Your task: Every record must be copied exactly.

Input data:
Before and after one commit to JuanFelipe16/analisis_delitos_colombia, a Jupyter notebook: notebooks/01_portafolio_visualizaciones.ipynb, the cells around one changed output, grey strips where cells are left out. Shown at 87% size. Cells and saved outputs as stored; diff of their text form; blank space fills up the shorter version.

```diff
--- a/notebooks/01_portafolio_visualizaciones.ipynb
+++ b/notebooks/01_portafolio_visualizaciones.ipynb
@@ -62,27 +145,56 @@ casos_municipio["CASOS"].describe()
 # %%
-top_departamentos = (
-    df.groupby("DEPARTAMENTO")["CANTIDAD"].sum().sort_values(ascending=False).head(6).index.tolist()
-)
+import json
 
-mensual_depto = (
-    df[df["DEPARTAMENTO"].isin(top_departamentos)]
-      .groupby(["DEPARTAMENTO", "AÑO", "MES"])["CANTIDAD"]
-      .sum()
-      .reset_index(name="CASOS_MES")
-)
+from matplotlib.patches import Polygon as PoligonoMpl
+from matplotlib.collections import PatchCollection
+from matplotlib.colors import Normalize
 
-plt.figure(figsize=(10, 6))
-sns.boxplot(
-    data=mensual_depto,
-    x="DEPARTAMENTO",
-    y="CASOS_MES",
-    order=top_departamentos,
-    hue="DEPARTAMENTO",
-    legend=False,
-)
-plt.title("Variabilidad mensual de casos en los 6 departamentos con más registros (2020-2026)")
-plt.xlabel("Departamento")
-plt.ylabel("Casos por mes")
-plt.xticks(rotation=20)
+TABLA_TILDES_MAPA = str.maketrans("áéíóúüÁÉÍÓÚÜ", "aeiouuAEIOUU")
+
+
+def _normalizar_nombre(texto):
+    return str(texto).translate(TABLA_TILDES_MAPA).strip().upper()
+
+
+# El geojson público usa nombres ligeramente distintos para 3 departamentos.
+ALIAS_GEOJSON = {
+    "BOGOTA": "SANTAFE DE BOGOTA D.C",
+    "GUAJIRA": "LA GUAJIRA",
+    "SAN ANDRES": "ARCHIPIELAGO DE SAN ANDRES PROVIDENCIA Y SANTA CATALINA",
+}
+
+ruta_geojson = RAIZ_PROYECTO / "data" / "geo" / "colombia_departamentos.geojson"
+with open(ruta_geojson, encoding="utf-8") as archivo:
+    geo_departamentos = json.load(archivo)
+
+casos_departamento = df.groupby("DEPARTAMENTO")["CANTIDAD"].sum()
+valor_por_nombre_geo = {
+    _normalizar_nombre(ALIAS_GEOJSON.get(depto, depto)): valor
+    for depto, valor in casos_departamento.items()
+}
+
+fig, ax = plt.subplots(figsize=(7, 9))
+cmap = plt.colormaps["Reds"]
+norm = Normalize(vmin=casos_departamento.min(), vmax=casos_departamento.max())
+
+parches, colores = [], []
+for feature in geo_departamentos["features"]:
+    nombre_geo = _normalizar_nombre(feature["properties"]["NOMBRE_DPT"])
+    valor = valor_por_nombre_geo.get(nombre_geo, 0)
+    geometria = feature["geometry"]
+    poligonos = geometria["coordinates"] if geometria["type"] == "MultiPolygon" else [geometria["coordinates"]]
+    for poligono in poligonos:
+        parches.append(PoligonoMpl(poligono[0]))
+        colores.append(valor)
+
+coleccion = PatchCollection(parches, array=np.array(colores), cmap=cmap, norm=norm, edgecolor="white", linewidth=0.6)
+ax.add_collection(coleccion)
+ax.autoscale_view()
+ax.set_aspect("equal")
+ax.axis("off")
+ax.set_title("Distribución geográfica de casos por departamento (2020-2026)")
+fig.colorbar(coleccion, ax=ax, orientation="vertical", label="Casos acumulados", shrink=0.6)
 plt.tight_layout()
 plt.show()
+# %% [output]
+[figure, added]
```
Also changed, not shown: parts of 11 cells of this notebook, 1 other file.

Reply:
Before and after one commit to JuanFelipe16/analisis_delitos_colombia, a Jupyter notebook: notebooks/01_portafolio_visualizaciones.ipynb, the cells around one changed output, grey strips where cells are left out. Shown at 87% size. Cells and saved outputs as stored; diff of their text form; blank space fills up the shorter version.

```diff
--- a/notebooks/01_portafolio_visualizaciones.ipynb
+++ b/notebooks/01_portafolio_visualizaciones.ipynb
@@ -62,27 +145,56 @@ casos_municipio["CASOS"].describe()
 # %%
-top_departamentos = (
-    df.groupby("DEPARTAMENTO")["CANTIDAD"].sum().sort_values(ascending=False).head(6).index.tolist()
-)
+import json
 
-mensual_depto = (
-    df[df["DEPARTAMENTO"].isin(top_departamentos)]
-      .groupby(["DEPARTAMENTO", "AÑO", "MES"])["CANTIDAD"]
-      .sum()
-      .reset_index(name="CASOS_MES")
-)
+from matplotlib.patches import Polygon as PoligonoMpl
+from matplotlib.collections import PatchCollection
+from matplotlib.colors import Normalize
 
-plt.figure(figsize=(10, 6))
-sns.boxplot(
-    data=mensual_depto,
-    x="DEPARTAMENTO",
-    y="CASOS_MES",
-    order=top_departamentos,
-    hue="DEPARTAMENTO",
-    legend=False,
-)
-plt.title("Variabilidad mensual de casos en los 6 departamentos con más registros (2020-2026)")
-plt.xlabel("Departamento")
-plt.ylabel("Casos por mes")
-plt.xticks(rotation=20)
+TABLA_TILDES_MAPA = str.maketrans("áéíóúüÁÉÍÓÚÜ", "aeiouuAEIOUU")
+
+
+def _normalizar_nombre(texto):
+    return str(texto).translate(TABLA_TILDES_MAPA).strip().upper()
+
+
+# El geojson público usa nombres ligeramente distintos para 3 departamentos.
+ALIAS_GEOJSON = {
+    "BOGOTA": "SANTAFE DE BOGOTA D.C",
+    "GUAJIRA": "LA GUAJIRA",
+    "SAN ANDRES": "ARCHIPIELAGO DE SAN ANDRES PROVIDENCIA Y SANTA CATALINA",
+}
+
+ruta_geojson = RAIZ_PROYECTO / "data" / "geo" / "colombia_departamentos.geojson"
+with open(ruta_geojson, encoding="utf-8") as archivo:
+    geo_departamentos = json.load(archivo)
+
+casos_departamento = df.groupby("DEPARTAMENTO")["CANTIDAD"].sum()
+valor_por_nombre_geo = {
+    _normalizar_nombre(ALIAS_GEOJSON.get(depto, depto)): valor
+    for depto, valor in casos_departamento.items()
+}
+
+fig, ax = plt.subplots(figsize=(7, 9))
+cmap = plt.colormaps["Reds"]
+norm = Normalize(vmin=casos_departamento.min(), vmax=casos_departamento.max())
+
+parches, colores = [], []
+for feature in geo_departamentos["features"]:
+    nombre_geo = _normalizar_nombre(feature["properties"]["NOMBRE_DPT"])
+    valor = valor_por_nombre_geo.get(nombre_geo, 0)
+    geometria = feature["geometry"]
+    poligonos = geometria["coordinates"] if geometria["type"] == "MultiPolygon" else [geometria["coordinates"]]
+    for poligono in poligonos:
+        parches.append(PoligonoMpl(poligono[0]))
+        colores.append(valor)
+
+coleccion = PatchCollection(parches, array=np.array(colores), cmap=cmap, norm=norm, edgecolor="white", linewidth=0.6)
+ax.add_collection(coleccion)
+ax.autoscale_view()
+ax.set_aspect("equal")
+ax.axis("off")
+ax.set_title("Distribución geográfica de casos por departamento (2020-2026)")
+fig.colorbar(coleccion, ax=ax, orientation="vertical", label="Casos acumulados", shrink=0.6)
 plt.tight_layout()
 plt.show()
+# %% [output]
+[figure, added]
```
Also changed, not shown: parts of 11 cells of this notebook, 1 other file.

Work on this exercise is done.